Richard A. Savage, M.D.
Department of Laboratory Hematology and Blood Banking
Significant progress has recently been made in the characterization of the preleukemic phase of acute nonlymphocytic leukemia (ANLL). In addition to the well-defined syndromes which have been found to precede ANLL, a number of less well-defined and poorly understood preleukemic states have been described.1 The well-defined syndromes associated with increased risk of ANLL include exposure to myelotoxic agents such as chloramphenicol,2, 3 benzene,4, 5 phenylbutazone,6 and arsenic;7 exposure to ionizing radiation;8 several chromosomal abnormalities including Down’s syndrome,8 Klinefelter’s syndrome,9 and Turner’s syndrome;10 Fanconi’s congenital marrow hypoplasia;11 congenital agranulocytosis;12 idiopathic aplastic anemia;13 ataxia telangiectasia;14 and paroxysmal nocturnal hemoglobinuria.15

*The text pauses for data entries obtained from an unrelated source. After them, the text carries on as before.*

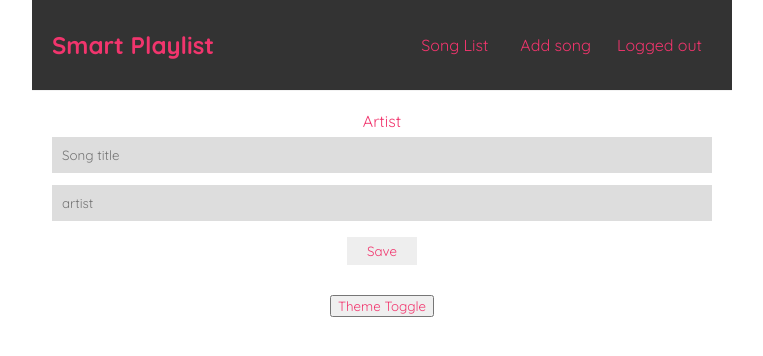
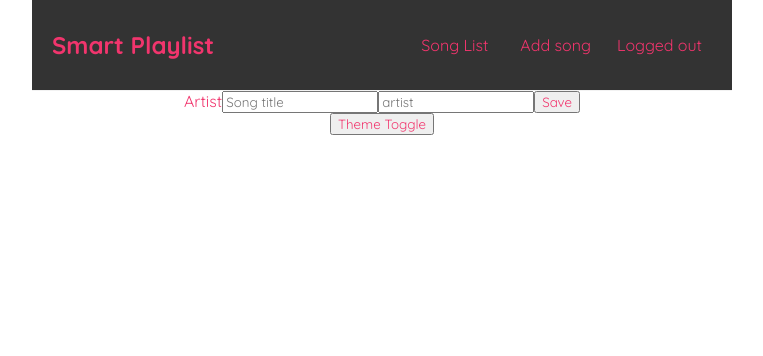
Before and after one commit to reinertisa/smart-user-playlist, a React (Create React App) app in the folder sup-website/: page /create in a window 1280 px wide. Shown: the top 356 px of the page, without its empty margins (258-1021 px from the left). Built offline with nearby package versions, Linux system fonts and the light colour scheme; the HTML template or start-up script is replaced by a standard one.

Commit message:
fix(style): update styles

```diff
--- a/sup-website/src/index.css
+++ b/sup-website/src/index.css
@@ -81,24 +81,42 @@
   text-align: center;
 }
 
-form {
+.create {
+  max-width: 400px;
+  margin: 20px auto;
+  text-align: center;
+}
+
+.create label {
+  text-align: left;
+  display: block;
+}
+
+.create h2 {
+  font-size: 20px;
+  color: #f1356d;
+  margin-bottom: 10px;
+}
+
+.create form {
   padding: 20px;
 }
 
-input[type='text'] {
+.create input[type='text'] {
   width: 100%;
-  padding: 10px;
+  padding: 6px 10px;
+  margin: 6px 0;
+  border: 1px solid #ddd;
   box-sizing: border-box;
-  margin: 6px 0;
   background: #ddd;
-  color: crimson;
-  border: 0;
+  display: block;
 }
 
-input[type='submit'] {
-  margin: 10px auto;
-  background: #eee;
+.create button {
+  background: #f1356d;
+  color: #fff;
   border: 0;
-  padding: 6px 20px;
-  display: block;
+  padding: 8px;
+  border-radius: 8px;
+  cursor: pointer;
 }
```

The syndrome of acquired purered cell aplasia (PRCA) with or without antecedent exposure to marrow toxins has only rarely been reported as a preleukemic phase of ANLL. PRCA may be defined as a normocytic, normochromic anemia without reticulocytes, but with normal leukocytes and platelets in the peripheral blood; normal marrow granulocytic and megakaryocytic elements with a virtual absence of erythroblastic elements, and no evidence of extramedullary hematopoiesis.16 The following case illustrates idiopathic PRCA as a preleukemic manifestation of ANLL.

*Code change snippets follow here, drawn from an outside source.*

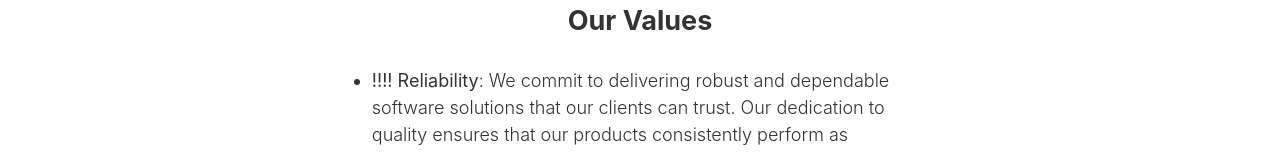
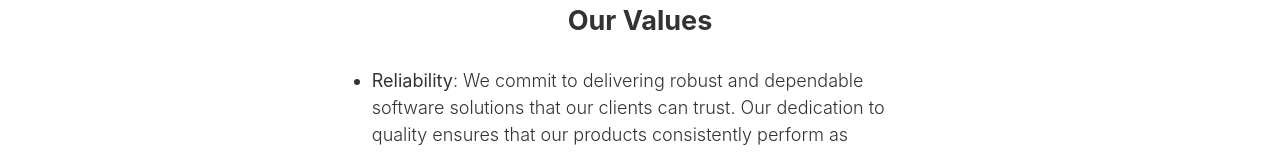
Before and after one commit to sergii-korobko/mriya-software, a plain HTML site: page index.html in a window 1280 px wide. Shown: the part 196-348 px from the top of the page. Drawn offline with Linux system fonts and the light colour scheme.

Commit message:
Major update of the website. - undo test commit

```diff
--- a/index.html
+++ b/index.html
@@ -197,7 +197,7 @@
 	<h3 id="values" class="wp-block-heading"><strong>Our Values</strong></h3>
 	<div class="post">
 		<ul>
-			<li><strong>!!!! Reliability</strong>: We commit to delivering robust and dependable software solutions that our clients
+			<li><strong>Reliability</strong>: We commit to delivering robust and dependable software solutions that our clients
 				can trust. Our dedication to quality ensures that our products consistently perform as expected, reducing downtime
 				and enhancing operational efficiency.
 			</li>
```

A 56-year-old man was found to be anemic at another hospital in December 1970 following surgery for a renal calculus. A bone marrow aspirate was interpreted as showing aplasia. No history of exposure to organic toxins, insecticides, or chloramphenicol could be elicited. Empiric trials of prednisone and pyridoxine failed to improve the anemia, and herequired frequent transfusions to maintain adequate hemoglobin and hematocrit. On admission to the Cleveland Clinic Hospital he was . . .